### Record excerpts
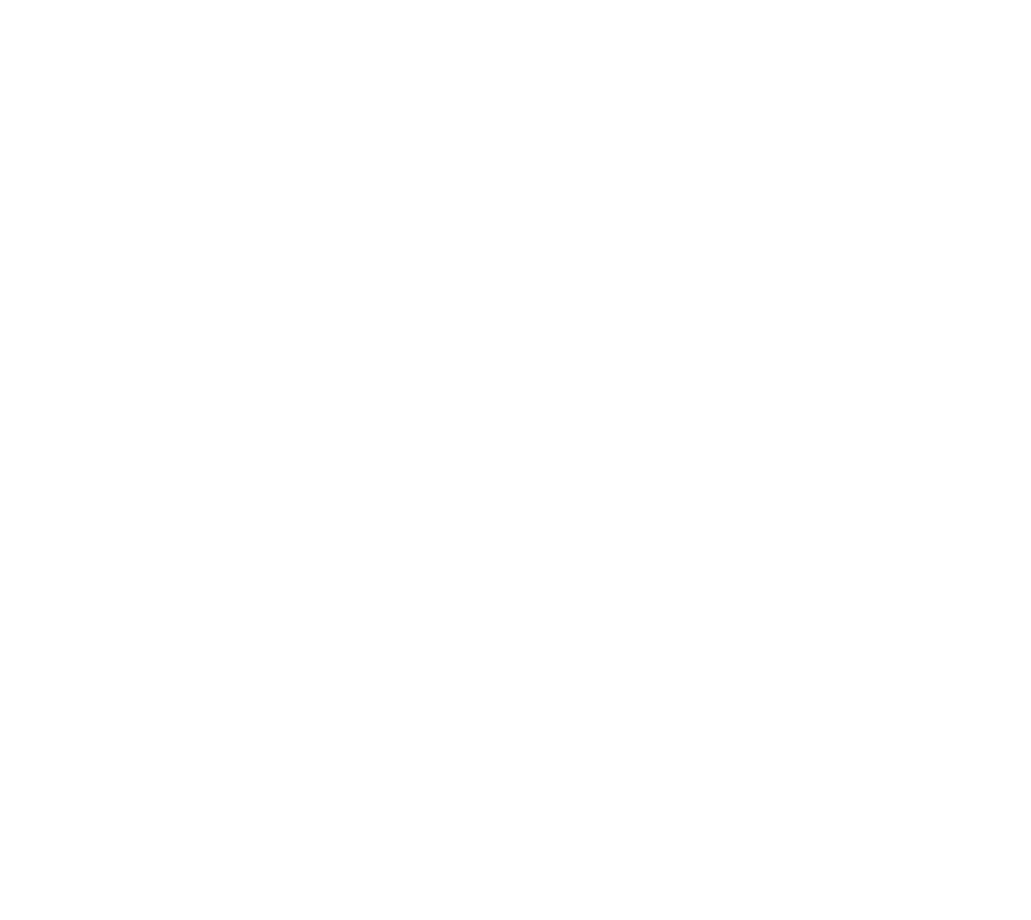
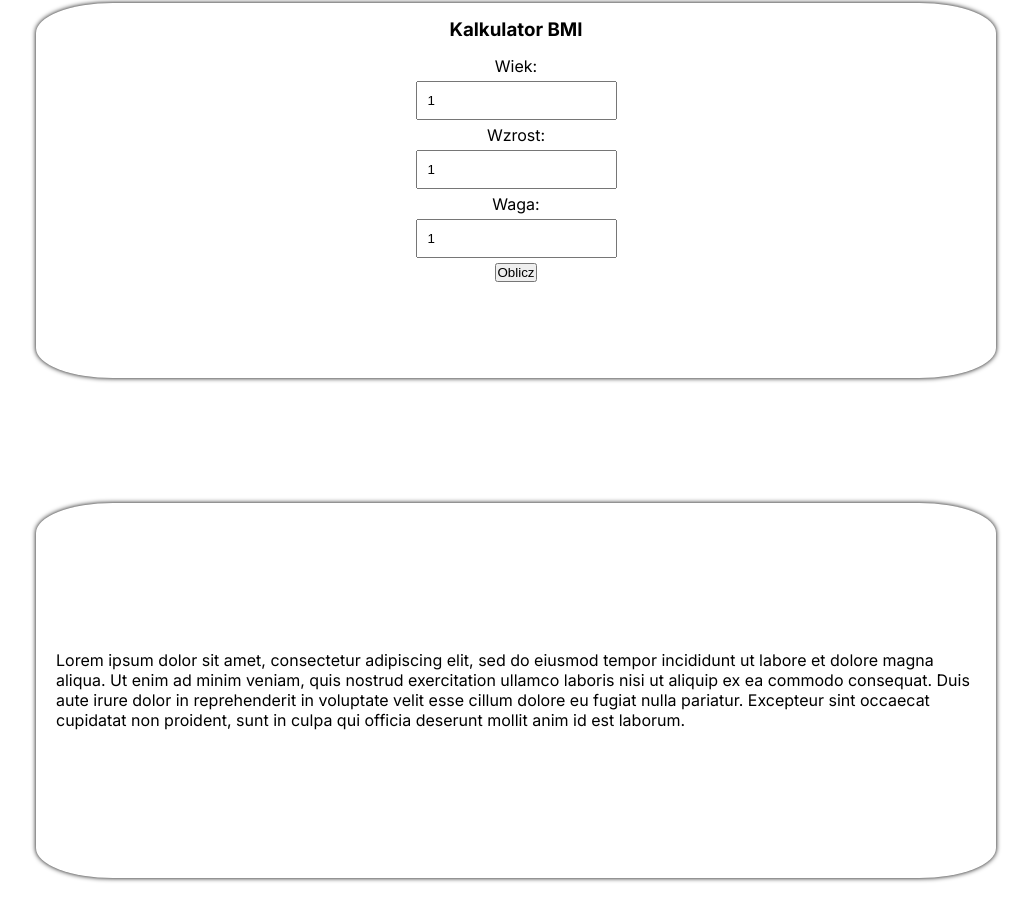
Before and after one commit to Pawko23/ProhealthTeam, a React (Create React App) app: page /bmicalculator in a window 1280 px wide. Before the commit this address had no page. Shown: the part 780-1700 px from the top of the page, without its empty margins (124-1155 px from the left). Before the commit the page ends 800 px from the top, so only its background shows below. Built offline with nearby package versions, Linux system fonts and the light colour scheme.

Commit message:
Initial BMI calculator

```diff
--- a/src/Routes.js
+++ b/src/Routes.js
@@ -8,6 +8,7 @@
 import TrainingChosen from './components/TrainingChosen';
 import RehabMain from './components/RehabMain';
 import RecipeDetails from './components/RecipeDetails';
+import BmiCalculator from './components/BmiCalculator';
 
 function AppRoutes() {
   return (
@@ -20,6 +21,7 @@
       <Route path='/rehabilitation' element={<RehabMain />} />
       <Route path='/recipes' element={<DietMain />} />
       <Route path='/recipes/:id' element={<RecipeDetails />} />
+      <Route path='/bmicalculator' element={<BmiCalculator />} />
     </Routes>
   );
 }
--- /dev/null
+++ b/src/components/BmiCalculator.js
@@ -0,0 +1,74 @@
+import React, { useState } from 'react';
+import Navbar from './Navbar';
+import Header from './Header';
+import Footer from './Footer';
+import { Link } from 'react-router-dom';
+import DietPageHero from '../img/diet.jpg';
+import CalcStyles from '../styles/CalculatorStyles.module.css';
+
+const BmiCalculator = () => {
+    const [age, setAge] = useState(1);
+    const [height, setHeight] = useState(1);
+    const [weight, setWeight] = useState(1);
+    const [bmi, setBmi] = useState(null);
+
+    const handleAge = (event) => {
+        setAge(event.target.value);
+    }
+
+    const handleHeight = (event) => {
+        setHeight(event.target.value);
+    }
+
+    const handleWeight = (event) => {
+        setWeight(event.target.value);
+    }
+
+    const handleSubmit = (event) => {
+        event.preventDefault()
+
+        const heightToMeters = height / 100;
+        const bmiResult = weight / (heightToMeters * heightToMeters);
+        setBmi(bmiResult);
+        console.log("Twoje BMI wynosi: ", bmiResult);
+    }
+
+
+  return (
+    <>
+      <Navbar />
+      <Header
+        heroImage={DietPageHero}
+        title={'Kalkulator BMI'} />
+      <div className={CalcStyles['calculator-container']}>
+        <div className={CalcStyles['calculator-box']}>
+          <h3>Kalkulator BMI</h3>
+          <form onSubmit={handleSubmit}>
+            <label>Wiek: </label>
+            <input type='number' value={age} onChange={handleAge}></input>
+            <label>Wzrost: </label>
+            <input type='number' value={height} onChange={handleHeight}></input>
+            <label>Waga: </label>
+            <input type='number' value={weight} onChange={handleWeight}></input>
+            <button type='submit'>Oblicz</button>
+          </form>
+        </div>
+      </div>
+      <div className={CalcStyles['bmi-info-container']}>
+        <div className={CalcStyles['bmi-info']}>
+            <p>
+                Lorem ipsum dolor sit amet, consectetur adipiscing elit, sed do
+                eiusmod tempor incididunt ut labore et dolore magna aliqua. Ut enim ad
+                minim veniam, quis nostrud exercitation ullamco laboris nisi ut
+                aliquip ex ea commodo consequat. Duis aute irure dolor in
+                reprehenderit in voluptate velit esse cillum dolore eu fugiat nulla
+                pariatur. Excepteur sint occaecat cupidatat non proident, sunt in
+                culpa qui officia deserunt mollit anim id est laborum.
+            </p>
+        </div>
+      </div>
+    </>
+  );
+};
+
+export default BmiCalculator;
--- a/src/components/DietMain.js
+++ b/src/components/DietMain.js
@@ -37,12 +37,8 @@
       <Header heroImage={DietPageHero} />
       <div className={DietMainStyles.container}>
         <div className={DietMainStyles['diet-buttons']}>
-          <button className={DietMainStyles['diet-btn']} id='progress-btn'>
-            Kalkulator BMI
-          </button>
-          <button className={DietMainStyles['diet-btn']} id='progress-btn'>
-            Mój progres
-          </button>
+          <button className={DietMainStyles['diet-btn']} id='progress-btn'><Link to='/bmicalculator'>Kalkulator BMI</Link></button>
+          <button className={DietMainStyles['diet-btn']} id='progress-btn'><Link to=''>Mój Progres</Link></button>
         </div>
 
         <div className={DietMainStyles['search-bar-box']}>
--- /dev/null
+++ b/src/styles/CalculatorStyles.module.css
@@ -0,0 +1,67 @@
+*, *::before, *::after {
+  box-sizing: border-box;
+  margin: 0;
+  padding: 0;
+}
+
+html {
+  font-size: 62.5%;
+  scroll-behavior: smooth;
+}
+
+body {
+  font-family: "Inter", sans-serif;
+  font-size: 1.6rem;
+}
+
+.calculator-container {
+  display: flex;
+  flex-direction: column;
+  justify-content: center;
+  align-items: center;
+  width: 100%;
+  height: 500px;
+}
+.calculator-container .calculator-box {
+  text-align: center;
+  box-shadow: 0px 0px 5px #000;
+  height: 75%;
+  width: 75%;
+  border-radius: 8%;
+}
+.calculator-container .calculator-box h3 {
+  padding: 10px;
+  margin: 5px;
+}
+.calculator-container .calculator-box form {
+  display: flex;
+  flex-direction: column;
+  justify-content: center;
+  align-items: center;
+}
+.calculator-container .calculator-box form input {
+  padding: 10px;
+  margin: 5px;
+}
+
+.bmi-info-container {
+  display: flex;
+  flex-direction: column;
+  justify-content: center;
+  align-items: center;
+  width: 100%;
+  height: 500px;
+}
+.bmi-info-container .bmi-info {
+  display: flex;
+  justify-content: center;
+  align-items: center;
+  box-shadow: 0px 0px 5px #000;
+  border-radius: 8%;
+  height: 75%;
+  width: 75%;
+}
+.bmi-info-container .bmi-info p {
+  padding: 15px;
+  margin: 5px;
+}/*# sourceMappingURL=CalculatorStyles.module.css.map */
--- /dev/null
+++ b/src/styles/CalculatorStyles.module.scss
@@ -0,0 +1,73 @@
+*, *::before, *::after {
+    box-sizing: border-box;
+    margin: 0;
+    padding: 0;
+}
+
+html {
+    font-size: 62.5%;
+    scroll-behavior: smooth;
+}
+
+body {
+    font-family: 'Inter', sans-serif;
+    font-size: 1.6rem;
+}
+
+.calculator-container {
+    display: flex;
+    flex-direction: column;
+    justify-content: center;
+    align-items: center;
+    width: 100%;
+    height: 500px;
+
+    .calculator-box {
+        text-align: center;
+        box-shadow: 0px 0px 5px #000;
+        height: 75%;
+        width: 75%;
+        border-radius: 8%;
+
+        h3 {
+            padding: 10px;
+            margin: 5px;
+        }
+
+        form {
+            display: flex;
+            flex-direction: column;
+            justify-content: center;
+            align-items: center;
+
+            input {
+                padding: 10px;
+                margin: 5px;
+            }
+        }
+    }
+}
+
+.bmi-info-container {
+    display: flex;
+    flex-direction: column;
+    justify-content: center;
+    align-items: center;
+    width: 100%;
+    height: 500px;
+
+    .bmi-info {
+        display: flex;
+        justify-content: center;
+        align-items: center;
+        box-shadow: 0px 0px 5px #000;
+        border-radius: 8%;
+        height: 75%;
+        width: 75%;
+
+        p {
+            padding: 15px;
+            margin: 5px;
+        }
+    }
+}
```
Also changed, not shown: 1 other file (tests, documents, lock files or other folders).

### Exercise description
Without including any pictures, repeat the records above exactly.

### Your response
Before and after one commit to Pawko23/ProhealthTeam, a React (Create React App) app: page /bmicalculator in a window 1280 px wide. Before the commit this address had no page. Shown: the part 780-1700 px from the top of the page, without its empty margins (124-1155 px from the left). Before the commit the page ends 800 px from the top, so only its background shows below. Built offline with nearby package versions, Linux system fonts and the light colour scheme.

Commit message:
Initial BMI calculator

```diff
--- a/src/Routes.js
+++ b/src/Routes.js
@@ -8,6 +8,7 @@
 import TrainingChosen from './components/TrainingChosen';
 import RehabMain from './components/RehabMain';
 import RecipeDetails from './components/RecipeDetails';
+import BmiCalculator from './components/BmiCalculator';
 
 function AppRoutes() {
   return (
@@ -20,6 +21,7 @@
       <Route path='/rehabilitation' element={<RehabMain />} />
       <Route path='/recipes' element={<DietMain />} />
       <Route path='/recipes/:id' element={<RecipeDetails />} />
+      <Route path='/bmicalculator' element={<BmiCalculator />} />
     </Routes>
   );
 }
--- /dev/null
+++ b/src/components/BmiCalculator.js
@@ -0,0 +1,74 @@
+import React, { useState } from 'react';
+import Navbar from './Navbar';
+import Header from './Header';
+import Footer from './Footer';
+import { Link } from 'react-router-dom';
+import DietPageHero from '../img/diet.jpg';
+import CalcStyles from '../styles/CalculatorStyles.module.css';
+
+const BmiCalculator = () => {
+    const [age, setAge] = useState(1);
+    const [height, setHeight] = useState(1);
+    const [weight, setWeight] = useState(1);
+    const [bmi, setBmi] = useState(null);
+
+    const handleAge = (event) => {
+        setAge(event.target.value);
+    }
+
+    const handleHeight = (event) => {
+        setHeight(event.target.value);
+    }
+
+    const handleWeight = (event) => {
+        setWeight(event.target.value);
+    }
+
+    const handleSubmit = (event) => {
+        event.preventDefault()
+
+        const heightToMeters = height / 100;
+        const bmiResult = weight / (heightToMeters * heightToMeters);
+        setBmi(bmiResult);
+        console.log("Twoje BMI wynosi: ", bmiResult);
+    }
+
+
+  return (
+    <>
+      <Navbar />
+      <Header
+        heroImage={DietPageHero}
+        title={'Kalkulator BMI'} />
+      <div className={CalcStyles['calculator-container']}>
+        <div className={CalcStyles['calculator-box']}>
+          <h3>Kalkulator BMI</h3>
+          <form onSubmit={handleSubmit}>
+            <label>Wiek: </label>
+            <input type='number' value={age} onChange={handleAge}></input>
+            <label>Wzrost: </label>
+            <input type='number' value={height} onChange={handleHeight}></input>
+            <label>Waga: </label>
+            <input type='number' value={weight} onChange={handleWeight}></input>
+            <button type='submit'>Oblicz</button>
+          </form>
+        </div>
+      </div>
+      <div className={CalcStyles['bmi-info-container']}>
+        <div className={CalcStyles['bmi-info']}>
+            <p>
+                Lorem ipsum dolor sit amet, consectetur adipiscing elit, sed do
+                eiusmod tempor incididunt ut labore et dolore magna aliqua. Ut enim ad
+                minim veniam, quis nostrud exercitation ullamco laboris nisi ut
+                aliquip ex ea commodo consequat. Duis aute irure dolor in
+                reprehenderit in voluptate velit esse cillum dolore eu fugiat nulla
+                pariatur. Excepteur sint occaecat cupidatat non proident, sunt in
+                culpa qui officia deserunt mollit anim id est laborum.
+            </p>
+        </div>
+      </div>
+    </>
+  );
+};
+
+export default BmiCalculator;
--- a/src/components/DietMain.js
+++ b/src/components/DietMain.js
@@ -37,12 +37,8 @@
       <Header heroImage={DietPageHero} />
       <div className={DietMainStyles.container}>
         <div className={DietMainStyles['diet-buttons']}>
-          <button className={DietMainStyles['diet-btn']} id='progress-btn'>
-            Kalkulator BMI
-          </button>
-          <button className={DietMainStyles['diet-btn']} id='progress-btn'>
-            Mój progres
-          </button>
+          <button className={DietMainStyles['diet-btn']} id='progress-btn'><Link to='/bmicalculator'>Kalkulator BMI</Link></button>
+          <button className={DietMainStyles['diet-btn']} id='progress-btn'><Link to=''>Mój Progres</Link></button>
         </div>
 
         <div className={DietMainStyles['search-bar-box']}>
--- /dev/null
+++ b/src/styles/CalculatorStyles.module.css
@@ -0,0 +1,67 @@
+*, *::before, *::after {
+  box-sizing: border-box;
+  margin: 0;
+  padding: 0;
+}
+
+html {
+  font-size: 62.5%;
+  scroll-behavior: smooth;
+}
+
+body {
+  font-family: "Inter", sans-serif;
+  font-size: 1.6rem;
+}
+
+.calculator-container {
+  display: flex;
+  flex-direction: column;
+  justify-content: center;
+  align-items: center;
+  width: 100%;
+  height: 500px;
+}
+.calculator-container .calculator-box {
+  text-align: center;
+  box-shadow: 0px 0px 5px #000;
+  height: 75%;
+  width: 75%;
+  border-radius: 8%;
+}
+.calculator-container .calculator-box h3 {
+  padding: 10px;
+  margin: 5px;
+}
+.calculator-container .calculator-box form {
+  display: flex;
+  flex-direction: column;
+  justify-content: center;
+  align-items: center;
+}
+.calculator-container .calculator-box form input {
+  padding: 10px;
+  margin: 5px;
+}
+
+.bmi-info-container {
+  display: flex;
+  flex-direction: column;
+  justify-content: center;
+  align-items: center;
+  width: 100%;
+  height: 500px;
+}
+.bmi-info-container .bmi-info {
+  display: flex;
+  justify-content: center;
+  align-items: center;
+  box-shadow: 0px 0px 5px #000;
+  border-radius: 8%;
+  height: 75%;
+  width: 75%;
+}
+.bmi-info-container .bmi-info p {
+  padding: 15px;
+  margin: 5px;
+}/*# sourceMappingURL=CalculatorStyles.module.css.map */
--- /dev/null
+++ b/src/styles/CalculatorStyles.module.scss
@@ -0,0 +1,73 @@
+*, *::before, *::after {
+    box-sizing: border-box;
+    margin: 0;
+    padding: 0;
+}
+
+html {
+    font-size: 62.5%;
+    scroll-behavior: smooth;
+}
+
+body {
+    font-family: 'Inter', sans-serif;
+    font-size: 1.6rem;
+}
+
+.calculator-container {
+    display: flex;
+    flex-direction: column;
+    justify-content: center;
+    align-items: center;
+    width: 100%;
+    height: 500px;
+
+    .calculator-box {
+        text-align: center;
+        box-shadow: 0px 0px 5px #000;
+        height: 75%;
+        width: 75%;
+        border-radius: 8%;
+
+        h3 {
+            padding: 10px;
+            margin: 5px;
+        }
+
+        form {
+            display: flex;
+            flex-direction: column;
+            justify-content: center;
+            align-items: center;
+
+            input {
+                padding: 10px;
+                margin: 5px;
+            }
+        }
+    }
+}
+
+.bmi-info-container {
+    display: flex;
+    flex-direction: column;
+    justify-content: center;
+    align-items: center;
+    width: 100%;
+    height: 500px;
+
+    .bmi-info {
+        display: flex;
+        justify-content: center;
+        align-items: center;
+        box-shadow: 0px 0px 5px #000;
+        border-radius: 8%;
+        height: 75%;
+        width: 75%;
+
+        p {
+            padding: 15px;
+            margin: 5px;
+        }
+    }
+}
```
Also changed, not shown: 1 other file (tests, documents, lock files or other folders).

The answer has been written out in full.